# Task to complete:
Reproduce every entry below exactly, minus the pictures.

# Information given:
· · · · · · ·

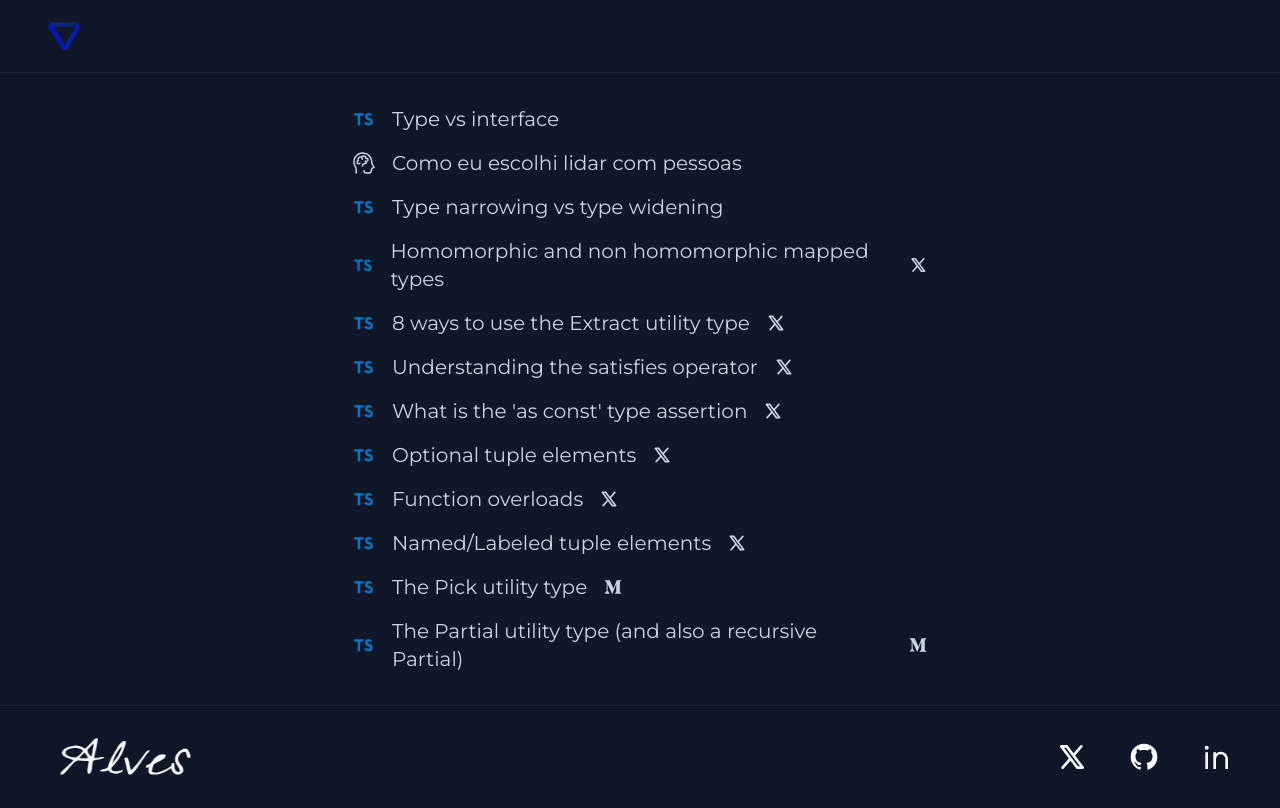
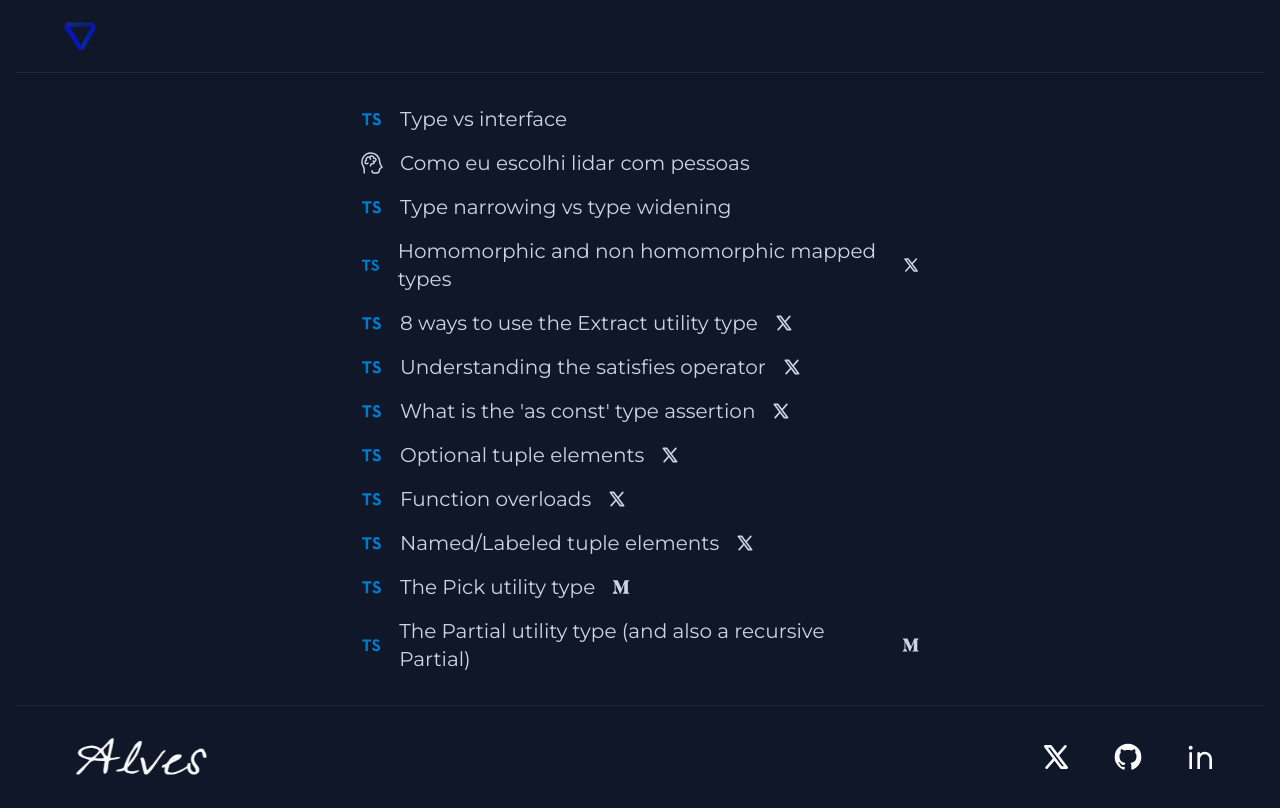
Before and after one commit to alvseven/portfolio, a Next.js app: page / in a window 1280 px wide. Built offline with nearby package versions, Linux system fonts and the light colour scheme.

Commit message:
padding for my fellas luke and eric

```diff
--- a/src/app/layout.tsx
+++ b/src/app/layout.tsx
@@ -39,7 +39,7 @@ export default function RootLayout({
   return (
     <html lang="en">
       <body
-        className={`${montserrat.variable} ${sora.variable} ${firaCode.variable}`}
+        className={`${montserrat.variable} ${sora.variable} ${firaCode.variable} px-4`}
       >
         <Header />
         {children}
```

· · · · · · ·

# Solution:
Before and after one commit to alvseven/portfolio, a Next.js app: page / in a window 1280 px wide. Built offline with nearby package versions, Linux system fonts and the light colour scheme.

Commit message:
padding for my fellas luke and eric

```diff
--- a/src/app/layout.tsx
+++ b/src/app/layout.tsx
@@ -39,7 +39,7 @@ export default function RootLayout({
   return (
     <html lang="en">
       <body
-        className={`${montserrat.variable} ${sora.variable} ${firaCode.variable}`}
+        className={`${montserrat.variable} ${sora.variable} ${firaCode.variable} px-4`}
       >
         <Header />
         {children}
```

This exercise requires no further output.